Drinkers who have rallied round assorted research in recent years were told yesterday that drinking two glasses of wine a day may not be good medicine after all.
One commonly quoted study has suggested that having up to three drinks a day - each containing about 10g of &to=http://english.pravda.ru/society/2002/08/12/34304.html' target=_blank>alcohol - can reduce heart attack risk by a quarter.
But Dr Rod Jackson and three colleagues from Auckland University reported in Britain's The Lancet medical journal, that the apparent protective effect of alcohol may be largely due to confused research. The researchers said it might be premature to celebrate the numerous studies which have shown that light to moderate alcohol consumption protects the heart.

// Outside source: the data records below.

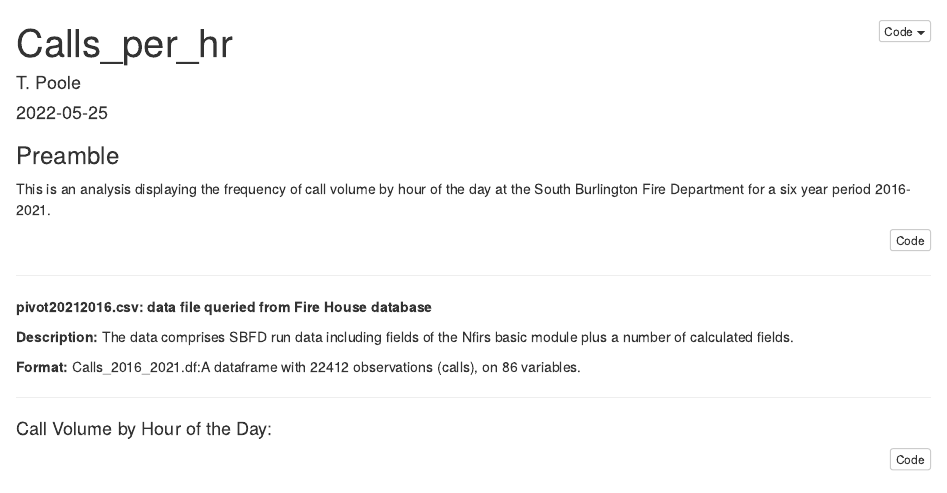
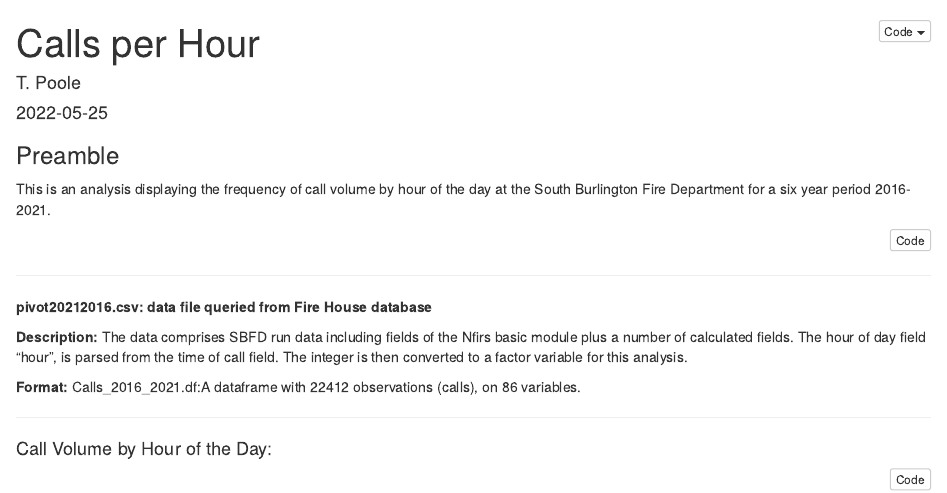
Before and after one commit to Titofire/Hour-of-the-day-SBFD, an R Markdown document (Calls_per_hr.Rmd): the page in a window 1100 px wide, from its top. The pictures show the output file Calls_per_hr.html that the author committed with the source, opened offline.

Commit message:
Update text discriptions and title in rmd file.

```diff
--- a/Calls_per_hr.Rmd
+++ b/Calls_per_hr.Rmd
@@ -1,5 +1,5 @@
 ---
-title: "Calls_per_hr"
+title: "Calls per Hour"
 author: "T. Poole"
 date: '2022-05-25'
 output:
@@ -38,7 +38,9 @@ Calls_2016_2021.df$hour <- as.factor(Calls_2016_2021.df$hour)
 **pivot20212016.csv: data file queried from Fire House database**
 
 **Description:** The data comprises SBFD run data including fields of the Nfirs
-basic module plus a number of calculated fields.
+basic module plus a number of calculated fields. The hour of day field "hour", is
+parsed from the time of call field. The integer is then converted to a factor
+variable for this analysis.
 
 **Format:** Calls_2016_2021.df:A dataframe with 22412 observations (calls),
 on 86 variables.
```
Also changed, not shown: Calls_per_hr.html.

Any benefit from light to moderate drinking is probably small and unlikely to outweigh the harm to health caused by alcohol, they said. If anything, the evidence of heart protection was more convincing for heavy drinkers: post mortem studies showed that dead alcoholics had relatively "clean" arteries, reports Stuff.co.nz.
According to BBC News, however, in this instance the other health risks definitely outweigh the benefits. Lead researcher Dr Rod Jackson, from the University of Auckland, and his team said: "Any coronary protection from light to moderate drinking will be very small and unlikely to outweigh the harms.
"While moderate to heavy drinking is probably coronary-protective, any benefit will be overwhelmed by the known harms.
"If so, the public health message is clear. Do not assume there is a window in which the health benefits of alcohol are greater than the harms - there is probably no free lunch."